Know Your Membership Options
Do You Know Your Teachers Union Membership Options?
There may be refund options your union does not want you to know about, or facts about your membership of which you have never been made aware. Read below to find out more.
Your Membership Options At A Glance
Do you know that you are no longer required to pay any money to a teachers union?
On June 27th the Supreme Court ruled in favor of the plaintiff in the Janus v. AFSCME case. The decision means that no public school teacher or any other government worker in the U.S. has to pay money to a union as a condition of employment.
If you choose not to belong to the union, you will lose the union’s member only benefits, including liability insurance and legal representation, but there are alternative ways to secure this coverage. You can join the Association of American Educators (www.aaeteachers.org) or the Christian Educators Association International (www.ceai.org) for your insurance, legal needs, and other benefits. These are professional organizations, not unions.

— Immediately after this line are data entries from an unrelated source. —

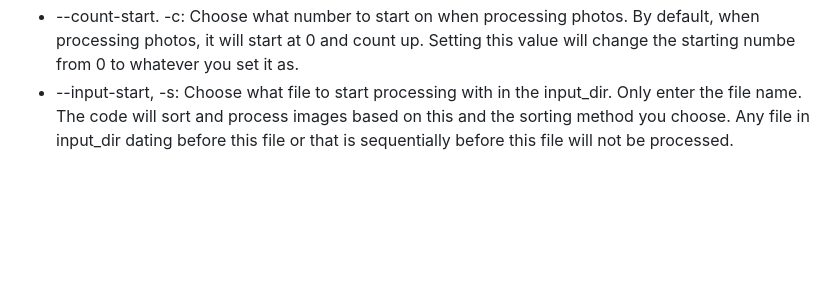
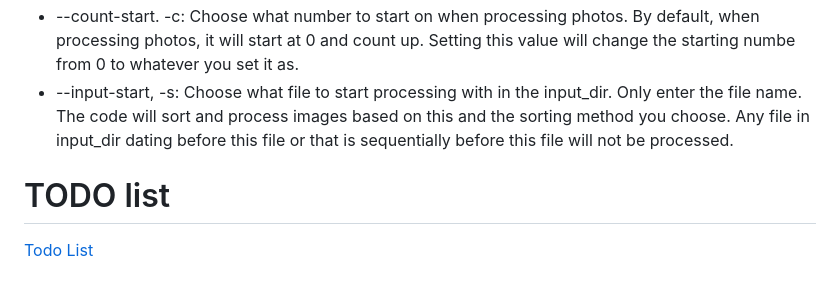
Before and after one commit to TheTrollGodJr/kieran.shermannetwork.ing, a Markdown page: README.md, the part around the change. GitHub-like rendering; blank space fills up the shorter version.

```diff
--- a/README.md
+++ b/README.md
@@ -24,3 +24,6 @@ There is a python file named **mass-processing.py**. This file is used to proces
 - --process-order, -p: Choose in what order to process photos. All processed photos will be numbers 1-x depending no matter the option you choose. *file-order* sorts by the file order on your computer. *number-order* sorts in numerical number. *date-ISO* sorts it according to the image name following the universal ISO 8601 format. *date-metadata* sorts according to the image metadata; if there is none the image will be skipped. The default is date-ISO. This option only applies to image compiling. When doing date-ISO or date-metadata, the date will be added to the processed photos EXIF data under *Date Taken*. ***date-metadata isn't supported as of writing this***.
 - --count-start. -c: Choose what number to start on when processing photos. By default, when processing photos, it will start at 0 and count up. Setting this value will change the starting numbe from 0 to whatever you set it as.
 - --input-start, -s: Choose what file to start processing with in the input_dir. Only enter the file name. The code will sort and process images based on this and the sorting method you choose. Any file in input_dir dating before this file or that is sequentially before this file will not be processed.
+
+# TODO list
+[Todo List](./todo.md)
```
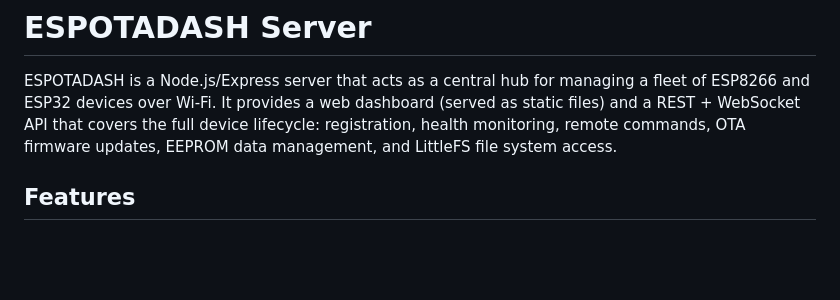
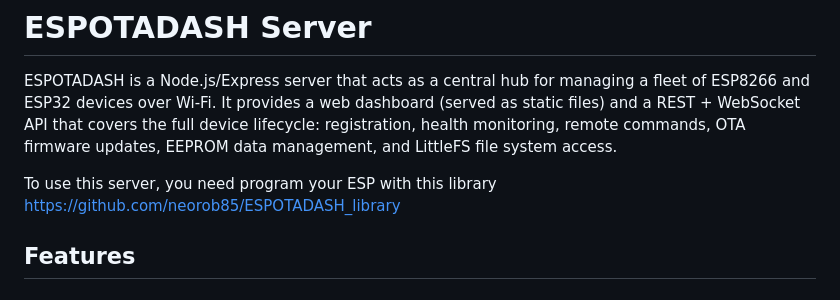
Before and after one commit to neorob85/ESPOTADASH_server, a Markdown page: README.md, the part around the change. Rendered like a GitHub page; blank space fills up the shorter version.

Commit message:
Update README with library usage instructions
Added instructions for using the ESPOTADASH library.

```diff
--- a/README.md
+++ b/README.md
@@ -1,6 +1,8 @@
 # ESPOTADASH Server
 
 ESPOTADASH is a Node.js/Express server that acts as a central hub for managing a fleet of ESP8266 and ESP32 devices over Wi-Fi. It provides a web dashboard (served as static files) and a REST + WebSocket API that covers the full device lifecycle: registration, health monitoring, remote commands, OTA firmware updates, EEPROM data management, and LittleFS file system access.
+
+To use this server, you need program your ESP with this library https://github.com/neorob85/ESPOTADASH_library
 
 ## Features
 
```
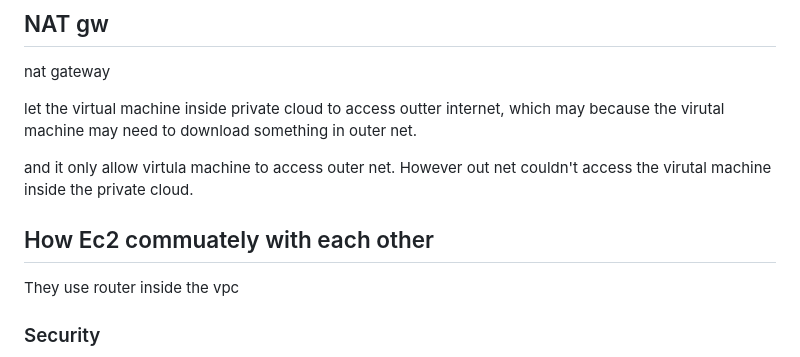
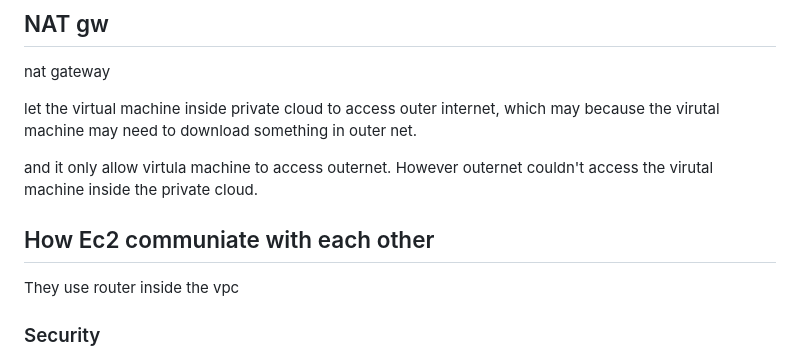
Before and after one commit to z22756392z/AWS_Note, a Markdown page: AWS_week2.md, the part around the change. Rendered like a GitHub page.

```diff
--- a/AWS_week2.md
+++ b/AWS_week2.md
@@ -40,11 +40,11 @@ However, in a custom VPC, you'll need to manually configure the connections, inc
 
 nat gateway
 
-let the virtual machine inside private cloud to access outter internet, which may because the virutal machine may need to download something in outer net.
+let the virtual machine inside private cloud to access outer internet, which may because the virutal machine may need to download something in outer net.
 
-and it only allow virtula machine to access outer net. However out net couldn't access the virutal machine inside the private cloud.
+and it only allow virtula machine to access outernet. However outernet couldn't access the virutal machine inside the private cloud.
 
-## How Ec2 commuately with each other
+## How Ec2 communiate with each other
 
 They use router inside the vpc
 
```
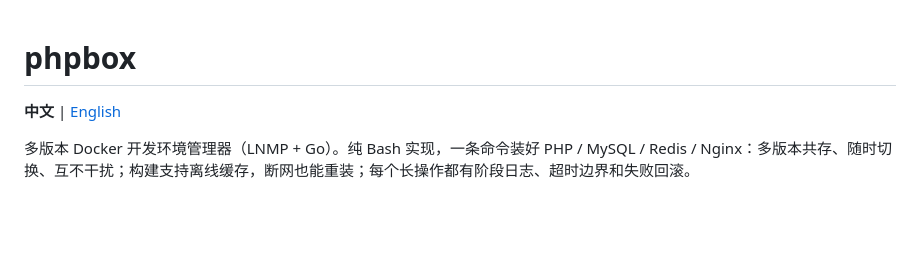
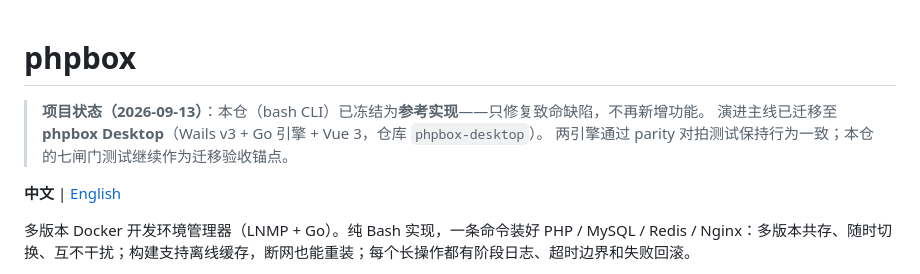
Before and after one commit to xiaokentrl/phpbox, a Markdown page: README.md, the part around the change. Rendered like a GitHub page; blank space fills up the shorter version.

Commit message:
项目定案入档（用户拍板+授权决策）：bash CLI 冻结为参考实现（README 顶部状态注记），桌面版（phpbox-desktop，Wails v3+Go+Vue3）为唯一演进线；设计文档 v2.4 新增 §0 定案记录——开源 MIT/自用优先但 zh+en 双语硬性/v0.1 三线打样（PHP+MySQL+Nginx）/新仓 phpbox-desktop

```diff
--- a/README.md
+++ b/README.md
@@ -1,4 +1,9 @@
 # phpbox
+
+> **项目状态（2026-09-13）**：本仓（bash CLI）已冻结为**参考实现**——只修复致命缺陷，不再新增功能。
+> 演进主线已迁移至 **phpbox Desktop**（Wails v3 + Go 引擎 + Vue 3，仓库 `phpbox-desktop`）。
+> 两引擎通过 parity 对拍测试保持行为一致；本仓的七闸门测试继续作为迁移验收锚点。
+
 
 **中文** | [English](#english)
 
```
Also changed, not shown: docs/desktop-design-final.md (+11 -0 lines).
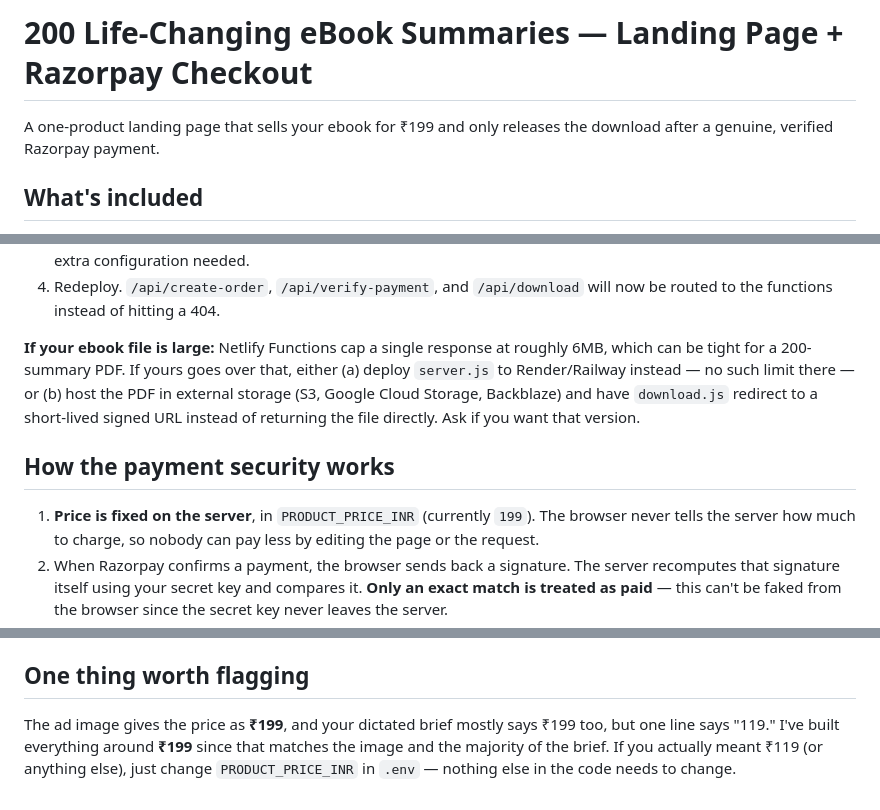
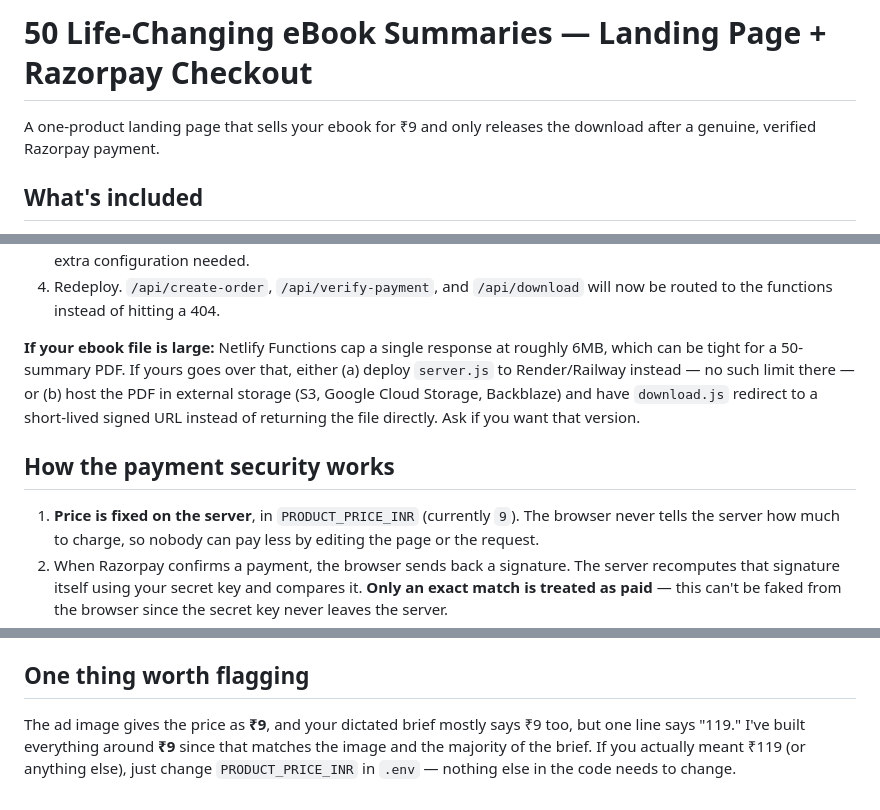
Before and after one commit to girishmanwani/astropay.github.io, a Markdown page: README.md, 3 parts joined by grey strips. GitHub-like rendering.

Commit message:
Update ebook price from ₹199 to ₹9 in README

```diff
--- a/README.md
+++ b/README.md
@@ -1,6 +1,6 @@
-# 200 Life-Changing eBook Summaries — Landing Page + Razorpay Checkout
+# 50 Life-Changing eBook Summaries — Landing Page + Razorpay Checkout
 
-A one-product landing page that sells your ebook for ₹199 and only releases the
+A one-product landing page that sells your ebook for ₹9 and only releases the
 download after a genuine, verified Razorpay payment.
 
 ## What's included
@@ -45,7 +45,7 @@ to answer it. The fix is `netlify/functions/`, which Netlify does run.
    will now be routed to the functions instead of hitting a 404.
 
 **If your ebook file is large:** Netlify Functions cap a single response at
-roughly 6MB, which can be tight for a 200-summary PDF. If yours goes over
+roughly 6MB, which can be tight for a 50-summary PDF. If yours goes over
 that, either (a) deploy `server.js` to Render/Railway instead — no such
 limit there — or (b) host the PDF in external storage (S3, Google Cloud
 Storage, Backblaze) and have `download.js` redirect to a short-lived signed
@@ -53,7 +53,7 @@ URL instead of returning the file directly. Ask if you want that version.
 
 ## How the payment security works
 
-1. **Price is fixed on the server**, in `PRODUCT_PRICE_INR` (currently `199`).
+1. **Price is fixed on the server**, in `PRODUCT_PRICE_INR` (currently `9`).
    The browser never tells the server how much to charge, so nobody can pay
    less by editing the page or the request.
 2. When Razorpay confirms a payment, the browser sends back a signature. The
@@ -110,8 +110,8 @@ file to git (it's already in `.gitignore`).
 
 ## One thing worth flagging
 
-The ad image gives the price as **₹199**, and your dictated brief mostly
-says ₹199 too, but one line says "119." I've built everything around **₹199**
+The ad image gives the price as **₹9**, and your dictated brief mostly
+says ₹9 too, but one line says "119." I've built everything around **₹9**
 since that matches the image and the majority of the brief. If you actually
 meant ₹119 (or anything else), just change `PRODUCT_PRICE_INR` in `.env` —
 nothing else in the code needs to change.
```
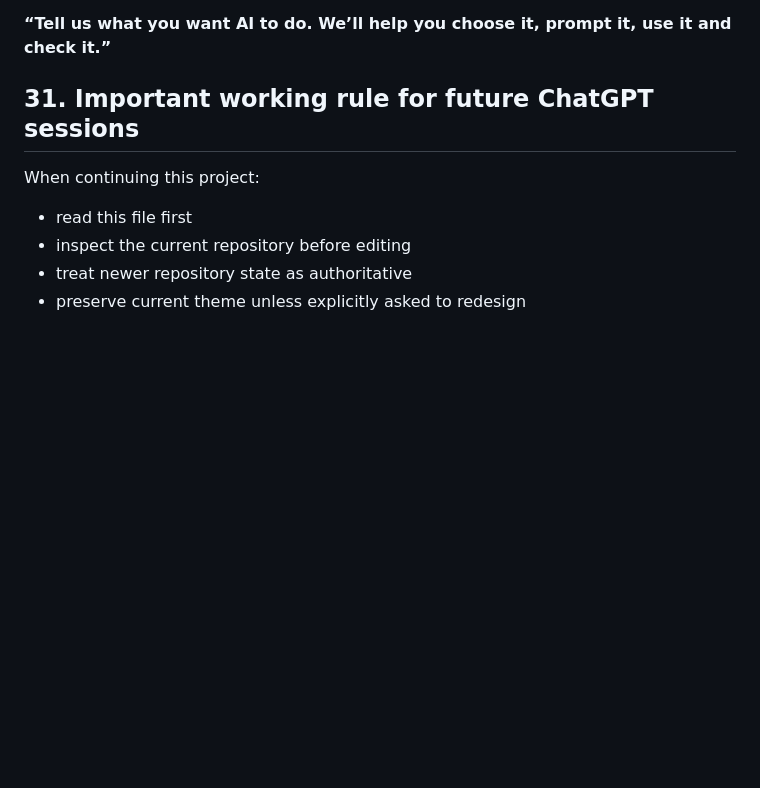
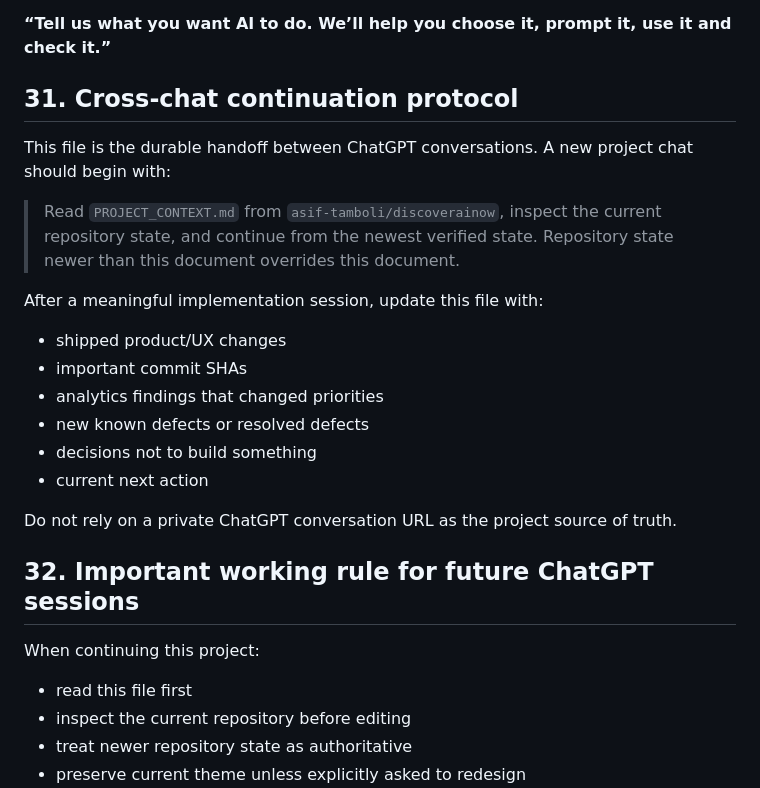
Before and after one commit to asif-tamboli/discoverainow, a Markdown page: PROJECT_CONTEXT.md, the part around the change. Rendered like a GitHub page; blank space fills up the shorter version.

Commit message:
Clarify cross-chat project continuation protocol

```diff
--- a/PROJECT_CONTEXT.md
+++ b/PROJECT_CONTEXT.md
@@ -857,7 +857,23 @@ The product should increasingly feel like:
 
 **“Tell us what you want AI to do. We’ll help you choose it, prompt it, use it and check it.”**
 
-## 31. Important working rule for future ChatGPT sessions
+## 31. Cross-chat continuation protocol
+
+This file is the durable handoff between ChatGPT conversations. A new project chat should begin with:
+
+> Read `PROJECT_CONTEXT.md` from `asif-tamboli/discoverainow`, inspect the current repository state, and continue from the newest verified state. Repository state newer than this document overrides this document.
+
+After a meaningful implementation session, update this file with:
+- shipped product/UX changes
+- important commit SHAs
+- analytics findings that changed priorities
+- new known defects or resolved defects
+- decisions not to build something
+- current next action
+
+Do not rely on a private ChatGPT conversation URL as the project source of truth.
+
+## 32. Important working rule for future ChatGPT sessions
 
 When continuing this project:
 - read this file first
```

Teachers who mention CTEN when they sign up with AAE for the first time will get a $30 discount off the regular $198 first year membership.
Do you know that California is a monopoly bargaining state?
Thirty-two states have laws authorizing monopoly bargaining. The remaining states have no mandatory monopoly bargaining, and in eight states monopoly bargaining is explicitly illegal or not tolerated.
Do you know that even if you are not a union member you are still automatically enrolled in a monopoly bargaining unit? Do you know what this means?
As an employee of a California public school district, you are given a packet, usually at your new teacher orientation, which includes enrollment forms for your labor union. There is a unified dues structure within the union, which means that when you choose to be a member of the local organization, you also belong to the national organization (National Education Association - NEA or American Federation of Teachers - AFT), and the state organization (California Teachers Association - CTA or California Federated of Teachers - CFT).
Your public school district's board of trustees has entered into a deal with your local union, which grants the union exclusive rights to negotiate pay, benefits and working conditions for all teachers whether they are a union member or not.
Your school district's payroll department acts as a "pass through" for automatic monthly dues deductions from your paycheck if you authorize this in writing. Your local union is then responsible for sending the state and national union their allocations.
Do you know how your dues are calculated?
The elected officers of the national, state and local organizations determine yearly, how much your dues will be. There is a formula used whereby roughly 2% of a new teacher's salary goes towards dues. Whether or not a pay raise is negotiated in your district, each school year, dues go up.
Let's take an example of $1,100 in dues. NEA will take about $192, CTA will take about $700 and your local will take about $200.